The official legal tender used in the Republic of Cape Verde is the Cape Verdean Escudo which is divided into 100 centavos. The currency symbol for the Escudo is Esc while the currency code is CVE. Currently, 1 Cape Verdean Escudo = 0.010277 USD.
History of the Cape Verdean Escudo

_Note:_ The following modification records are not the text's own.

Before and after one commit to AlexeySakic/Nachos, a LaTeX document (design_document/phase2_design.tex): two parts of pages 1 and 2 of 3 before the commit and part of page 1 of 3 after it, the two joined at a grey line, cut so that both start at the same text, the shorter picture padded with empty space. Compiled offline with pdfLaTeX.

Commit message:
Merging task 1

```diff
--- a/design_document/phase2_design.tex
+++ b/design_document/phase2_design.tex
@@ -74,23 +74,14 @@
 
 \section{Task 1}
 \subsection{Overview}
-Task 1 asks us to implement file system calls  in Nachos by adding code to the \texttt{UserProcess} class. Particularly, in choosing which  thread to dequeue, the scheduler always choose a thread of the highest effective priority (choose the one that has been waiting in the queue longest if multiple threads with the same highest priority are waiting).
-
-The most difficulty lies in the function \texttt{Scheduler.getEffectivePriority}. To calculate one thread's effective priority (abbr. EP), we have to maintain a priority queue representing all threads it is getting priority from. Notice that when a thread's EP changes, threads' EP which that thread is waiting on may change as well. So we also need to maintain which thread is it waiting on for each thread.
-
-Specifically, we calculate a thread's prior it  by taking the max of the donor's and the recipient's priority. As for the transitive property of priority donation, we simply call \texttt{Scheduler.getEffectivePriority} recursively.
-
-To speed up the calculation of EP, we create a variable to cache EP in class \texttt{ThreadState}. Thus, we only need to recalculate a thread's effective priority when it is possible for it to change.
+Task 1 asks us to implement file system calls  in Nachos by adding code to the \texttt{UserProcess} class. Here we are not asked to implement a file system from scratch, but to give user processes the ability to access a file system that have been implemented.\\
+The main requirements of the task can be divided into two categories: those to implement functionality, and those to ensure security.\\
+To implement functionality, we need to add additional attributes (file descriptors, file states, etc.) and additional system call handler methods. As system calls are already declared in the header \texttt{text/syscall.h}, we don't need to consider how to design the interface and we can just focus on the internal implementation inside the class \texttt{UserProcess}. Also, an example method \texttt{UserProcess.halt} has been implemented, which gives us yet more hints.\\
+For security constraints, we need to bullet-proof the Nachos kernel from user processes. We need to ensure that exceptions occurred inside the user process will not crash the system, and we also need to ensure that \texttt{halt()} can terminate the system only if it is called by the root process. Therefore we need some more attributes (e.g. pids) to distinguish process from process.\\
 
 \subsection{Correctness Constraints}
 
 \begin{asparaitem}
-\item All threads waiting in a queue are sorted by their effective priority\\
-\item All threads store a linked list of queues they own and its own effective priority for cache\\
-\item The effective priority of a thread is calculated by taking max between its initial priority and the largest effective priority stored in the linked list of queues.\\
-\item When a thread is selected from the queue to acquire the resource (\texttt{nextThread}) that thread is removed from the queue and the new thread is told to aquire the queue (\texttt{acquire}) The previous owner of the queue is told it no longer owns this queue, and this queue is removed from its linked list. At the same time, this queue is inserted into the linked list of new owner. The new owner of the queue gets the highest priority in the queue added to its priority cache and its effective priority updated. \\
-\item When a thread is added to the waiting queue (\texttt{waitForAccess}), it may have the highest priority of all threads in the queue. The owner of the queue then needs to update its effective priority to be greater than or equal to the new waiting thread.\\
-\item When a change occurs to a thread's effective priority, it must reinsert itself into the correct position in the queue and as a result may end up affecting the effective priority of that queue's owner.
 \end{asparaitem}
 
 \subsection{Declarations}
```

In 1914, the Escudo became the official currency of Cabo Verde replacing the real at a rate of 1 Escudo = 1,000 reis. The country was using Portuguese coins until 1930, despite bank notes being issued specifically for Cabo Verde during the start of 1865 by the Banco Nacional Ultramarino. The Cape Verdean Escudo was equal to the Portuguese Escudo until the country gained its independence from Portugal in 1975. However, between 1977 and 1978 the Cape Verdean Escudo subsequently depreciated by 30% and it further declined by 40% between 1982 and 1984. After the decline, the Cape Verdean Escudo remained relatively stable against the Portuguese counterpart. Around mid-1998, Cabo Verde and Portugal made an agreement which established a pegged rate of 1 Cape Verdean Escudo = 1.82 Portuguese Escudo. However, since Portugal replaced its currency with the Euro, Cabo Verde's Escudo is now pegged to the Euro at a rate of 1 Cape Verdean Escudo = 0.0090 Euros. A credit facility from the government of Portugal supports the peg.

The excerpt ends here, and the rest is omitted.